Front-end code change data
-- Opening Marker --

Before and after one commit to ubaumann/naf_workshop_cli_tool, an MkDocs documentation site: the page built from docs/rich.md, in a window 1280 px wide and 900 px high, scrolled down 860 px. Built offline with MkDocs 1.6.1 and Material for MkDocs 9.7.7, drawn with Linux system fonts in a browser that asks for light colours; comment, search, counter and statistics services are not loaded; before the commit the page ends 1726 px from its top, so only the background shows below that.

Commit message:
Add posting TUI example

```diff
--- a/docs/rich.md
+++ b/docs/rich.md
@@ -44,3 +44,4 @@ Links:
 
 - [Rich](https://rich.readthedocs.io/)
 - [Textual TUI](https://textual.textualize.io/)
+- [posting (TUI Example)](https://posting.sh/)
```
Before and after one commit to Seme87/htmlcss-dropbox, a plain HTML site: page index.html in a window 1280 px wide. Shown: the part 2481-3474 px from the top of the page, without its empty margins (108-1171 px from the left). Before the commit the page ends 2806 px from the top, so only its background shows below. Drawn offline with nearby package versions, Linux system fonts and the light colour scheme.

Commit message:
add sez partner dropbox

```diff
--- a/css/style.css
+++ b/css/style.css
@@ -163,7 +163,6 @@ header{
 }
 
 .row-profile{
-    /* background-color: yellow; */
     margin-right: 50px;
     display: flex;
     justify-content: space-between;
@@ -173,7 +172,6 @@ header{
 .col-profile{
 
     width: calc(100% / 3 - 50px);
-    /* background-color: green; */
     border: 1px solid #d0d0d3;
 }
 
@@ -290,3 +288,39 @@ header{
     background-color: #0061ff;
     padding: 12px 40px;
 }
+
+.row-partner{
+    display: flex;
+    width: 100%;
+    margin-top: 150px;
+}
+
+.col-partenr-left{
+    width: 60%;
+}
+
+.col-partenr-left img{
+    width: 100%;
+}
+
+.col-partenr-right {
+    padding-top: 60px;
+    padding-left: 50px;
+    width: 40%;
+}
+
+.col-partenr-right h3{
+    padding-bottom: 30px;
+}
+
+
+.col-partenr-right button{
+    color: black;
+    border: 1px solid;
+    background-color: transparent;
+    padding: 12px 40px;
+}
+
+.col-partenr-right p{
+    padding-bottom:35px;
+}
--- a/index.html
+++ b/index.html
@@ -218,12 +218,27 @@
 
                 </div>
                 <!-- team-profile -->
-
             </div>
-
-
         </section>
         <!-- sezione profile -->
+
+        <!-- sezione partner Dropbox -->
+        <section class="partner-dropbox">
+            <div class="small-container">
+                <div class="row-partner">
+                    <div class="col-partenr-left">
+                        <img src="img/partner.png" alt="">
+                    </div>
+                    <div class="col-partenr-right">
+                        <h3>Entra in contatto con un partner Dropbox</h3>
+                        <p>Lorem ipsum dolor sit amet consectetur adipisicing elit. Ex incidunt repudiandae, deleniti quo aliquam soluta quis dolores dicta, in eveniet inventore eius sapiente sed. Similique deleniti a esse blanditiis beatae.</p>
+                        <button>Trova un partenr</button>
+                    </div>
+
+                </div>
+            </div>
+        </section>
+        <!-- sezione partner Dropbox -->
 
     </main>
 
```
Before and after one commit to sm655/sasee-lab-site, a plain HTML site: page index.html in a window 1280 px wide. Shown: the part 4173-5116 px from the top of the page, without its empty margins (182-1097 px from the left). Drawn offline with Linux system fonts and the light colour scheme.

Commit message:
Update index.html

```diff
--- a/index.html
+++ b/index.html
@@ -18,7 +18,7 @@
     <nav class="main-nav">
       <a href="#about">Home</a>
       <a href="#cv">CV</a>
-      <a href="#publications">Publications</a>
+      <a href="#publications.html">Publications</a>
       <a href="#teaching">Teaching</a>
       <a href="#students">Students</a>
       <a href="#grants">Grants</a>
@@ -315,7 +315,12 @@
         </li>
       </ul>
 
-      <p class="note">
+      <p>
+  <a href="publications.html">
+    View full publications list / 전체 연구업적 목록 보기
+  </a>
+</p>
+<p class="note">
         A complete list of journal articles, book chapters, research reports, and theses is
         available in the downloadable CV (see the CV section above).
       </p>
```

-- Closing Marker --

# WORK ORDER
Look through the records for the word "href". Every line that has it should be copied.

# RESPONSE BOX
       <a href="#about">Home</a>
       <a href="#cv">CV</a>
-      <a href="#publications">Publications</a>
+      <a href="#publications.html">Publications</a>
       <a href="#teaching">Teaching</a>
       <a href="#students">Students</a>
       <a href="#grants">Grants</a>
+  <a href="publications.html">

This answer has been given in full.